Records from a data source:
==*==
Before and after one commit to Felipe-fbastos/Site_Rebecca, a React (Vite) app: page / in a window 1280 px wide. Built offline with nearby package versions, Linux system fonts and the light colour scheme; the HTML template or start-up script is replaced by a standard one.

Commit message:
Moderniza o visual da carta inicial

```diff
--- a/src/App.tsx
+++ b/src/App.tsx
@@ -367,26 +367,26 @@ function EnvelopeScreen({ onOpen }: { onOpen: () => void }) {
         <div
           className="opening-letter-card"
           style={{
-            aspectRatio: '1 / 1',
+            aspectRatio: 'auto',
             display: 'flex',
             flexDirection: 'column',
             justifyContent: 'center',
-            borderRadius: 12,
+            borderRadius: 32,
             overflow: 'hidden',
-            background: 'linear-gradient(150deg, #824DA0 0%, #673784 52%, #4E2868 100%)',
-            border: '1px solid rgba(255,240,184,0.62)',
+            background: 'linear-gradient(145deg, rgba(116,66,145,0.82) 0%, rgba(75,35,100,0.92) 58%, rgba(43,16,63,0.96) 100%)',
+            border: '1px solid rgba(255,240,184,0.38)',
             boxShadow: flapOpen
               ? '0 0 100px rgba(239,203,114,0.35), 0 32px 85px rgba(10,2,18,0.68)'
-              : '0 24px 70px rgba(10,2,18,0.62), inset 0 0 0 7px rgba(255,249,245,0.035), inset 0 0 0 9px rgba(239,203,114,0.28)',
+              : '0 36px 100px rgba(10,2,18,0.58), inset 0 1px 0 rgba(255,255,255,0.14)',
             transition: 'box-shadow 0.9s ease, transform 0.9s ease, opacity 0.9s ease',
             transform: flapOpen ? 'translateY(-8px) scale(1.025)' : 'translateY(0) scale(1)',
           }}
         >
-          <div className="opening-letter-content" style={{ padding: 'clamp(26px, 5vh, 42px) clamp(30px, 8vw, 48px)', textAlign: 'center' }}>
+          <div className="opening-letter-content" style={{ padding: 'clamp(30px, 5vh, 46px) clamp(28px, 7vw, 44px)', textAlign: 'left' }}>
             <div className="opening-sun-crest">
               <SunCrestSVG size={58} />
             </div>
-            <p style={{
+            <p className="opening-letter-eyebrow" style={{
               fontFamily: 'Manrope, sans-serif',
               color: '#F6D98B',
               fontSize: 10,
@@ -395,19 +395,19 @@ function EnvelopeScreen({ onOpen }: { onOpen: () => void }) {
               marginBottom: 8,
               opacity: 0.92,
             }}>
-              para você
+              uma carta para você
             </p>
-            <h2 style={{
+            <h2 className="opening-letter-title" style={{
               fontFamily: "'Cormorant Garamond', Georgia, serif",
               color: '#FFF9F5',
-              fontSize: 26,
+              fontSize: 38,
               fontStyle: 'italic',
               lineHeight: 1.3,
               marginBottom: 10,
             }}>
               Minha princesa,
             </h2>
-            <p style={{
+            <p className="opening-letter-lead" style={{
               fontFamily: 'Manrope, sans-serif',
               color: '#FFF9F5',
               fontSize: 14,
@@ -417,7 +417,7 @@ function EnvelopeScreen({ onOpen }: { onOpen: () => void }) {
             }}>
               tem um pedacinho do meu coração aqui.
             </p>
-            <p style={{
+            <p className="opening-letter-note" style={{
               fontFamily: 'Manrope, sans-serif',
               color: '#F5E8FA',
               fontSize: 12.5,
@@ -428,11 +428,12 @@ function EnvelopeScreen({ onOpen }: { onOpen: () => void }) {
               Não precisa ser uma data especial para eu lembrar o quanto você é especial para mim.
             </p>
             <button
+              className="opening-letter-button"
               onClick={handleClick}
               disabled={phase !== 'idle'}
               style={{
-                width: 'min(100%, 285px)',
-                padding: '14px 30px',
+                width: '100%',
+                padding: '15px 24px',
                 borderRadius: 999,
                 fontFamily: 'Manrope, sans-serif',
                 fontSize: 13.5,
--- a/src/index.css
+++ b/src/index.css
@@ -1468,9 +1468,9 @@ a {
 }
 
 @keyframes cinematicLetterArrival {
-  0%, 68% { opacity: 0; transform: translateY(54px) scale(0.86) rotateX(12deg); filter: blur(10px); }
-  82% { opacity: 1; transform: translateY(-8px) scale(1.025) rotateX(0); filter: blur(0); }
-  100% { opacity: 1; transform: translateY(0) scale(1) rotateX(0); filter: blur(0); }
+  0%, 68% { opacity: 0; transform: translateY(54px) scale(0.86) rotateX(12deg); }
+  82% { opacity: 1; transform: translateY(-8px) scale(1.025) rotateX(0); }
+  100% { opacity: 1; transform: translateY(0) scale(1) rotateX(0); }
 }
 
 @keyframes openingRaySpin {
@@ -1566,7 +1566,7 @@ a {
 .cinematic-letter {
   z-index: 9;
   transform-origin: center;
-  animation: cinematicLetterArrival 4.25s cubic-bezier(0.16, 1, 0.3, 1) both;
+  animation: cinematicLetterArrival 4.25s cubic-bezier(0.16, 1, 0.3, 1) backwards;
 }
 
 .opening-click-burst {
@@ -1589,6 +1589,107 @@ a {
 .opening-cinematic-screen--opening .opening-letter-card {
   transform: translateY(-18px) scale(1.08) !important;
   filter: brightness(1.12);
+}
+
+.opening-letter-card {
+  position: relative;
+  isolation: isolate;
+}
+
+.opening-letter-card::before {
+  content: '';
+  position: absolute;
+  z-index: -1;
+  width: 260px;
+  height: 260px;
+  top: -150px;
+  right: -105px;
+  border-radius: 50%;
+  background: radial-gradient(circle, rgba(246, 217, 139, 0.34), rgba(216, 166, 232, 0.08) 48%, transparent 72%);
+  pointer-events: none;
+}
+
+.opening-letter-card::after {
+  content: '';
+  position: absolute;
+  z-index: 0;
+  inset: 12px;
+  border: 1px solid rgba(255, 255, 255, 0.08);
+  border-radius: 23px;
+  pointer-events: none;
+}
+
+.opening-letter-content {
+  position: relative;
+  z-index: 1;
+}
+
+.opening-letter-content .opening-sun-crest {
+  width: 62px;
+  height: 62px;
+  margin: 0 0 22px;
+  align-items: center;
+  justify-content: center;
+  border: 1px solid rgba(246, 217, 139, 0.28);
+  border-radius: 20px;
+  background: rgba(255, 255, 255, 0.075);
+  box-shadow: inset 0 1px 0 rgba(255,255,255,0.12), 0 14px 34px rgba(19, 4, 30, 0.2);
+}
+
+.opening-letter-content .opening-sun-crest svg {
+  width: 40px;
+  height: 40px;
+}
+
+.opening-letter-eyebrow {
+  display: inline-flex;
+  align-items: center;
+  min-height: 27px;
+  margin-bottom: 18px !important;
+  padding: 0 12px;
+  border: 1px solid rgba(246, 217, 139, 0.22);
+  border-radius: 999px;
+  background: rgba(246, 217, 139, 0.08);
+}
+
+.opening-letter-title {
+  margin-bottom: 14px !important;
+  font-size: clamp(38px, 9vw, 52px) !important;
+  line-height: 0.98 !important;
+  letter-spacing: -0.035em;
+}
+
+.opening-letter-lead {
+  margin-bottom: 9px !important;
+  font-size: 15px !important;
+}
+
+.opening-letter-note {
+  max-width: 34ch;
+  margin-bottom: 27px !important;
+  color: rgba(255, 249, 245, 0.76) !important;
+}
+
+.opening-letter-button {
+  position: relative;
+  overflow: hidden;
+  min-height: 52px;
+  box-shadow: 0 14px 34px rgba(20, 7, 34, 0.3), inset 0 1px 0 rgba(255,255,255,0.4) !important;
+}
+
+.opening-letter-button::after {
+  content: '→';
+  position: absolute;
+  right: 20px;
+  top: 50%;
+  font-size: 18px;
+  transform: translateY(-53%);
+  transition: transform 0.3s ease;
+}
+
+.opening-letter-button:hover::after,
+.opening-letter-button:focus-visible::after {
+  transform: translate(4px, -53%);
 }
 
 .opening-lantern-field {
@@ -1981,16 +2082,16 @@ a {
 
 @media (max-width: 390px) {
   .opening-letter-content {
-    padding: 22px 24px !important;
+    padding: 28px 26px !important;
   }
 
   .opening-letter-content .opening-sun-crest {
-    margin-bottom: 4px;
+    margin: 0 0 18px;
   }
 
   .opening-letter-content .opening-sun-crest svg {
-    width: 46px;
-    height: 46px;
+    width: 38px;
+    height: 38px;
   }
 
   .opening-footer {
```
==*==
The word "opacity" appears in how many lines of the data? Answer with only the number.

▶ [Written solution]:
8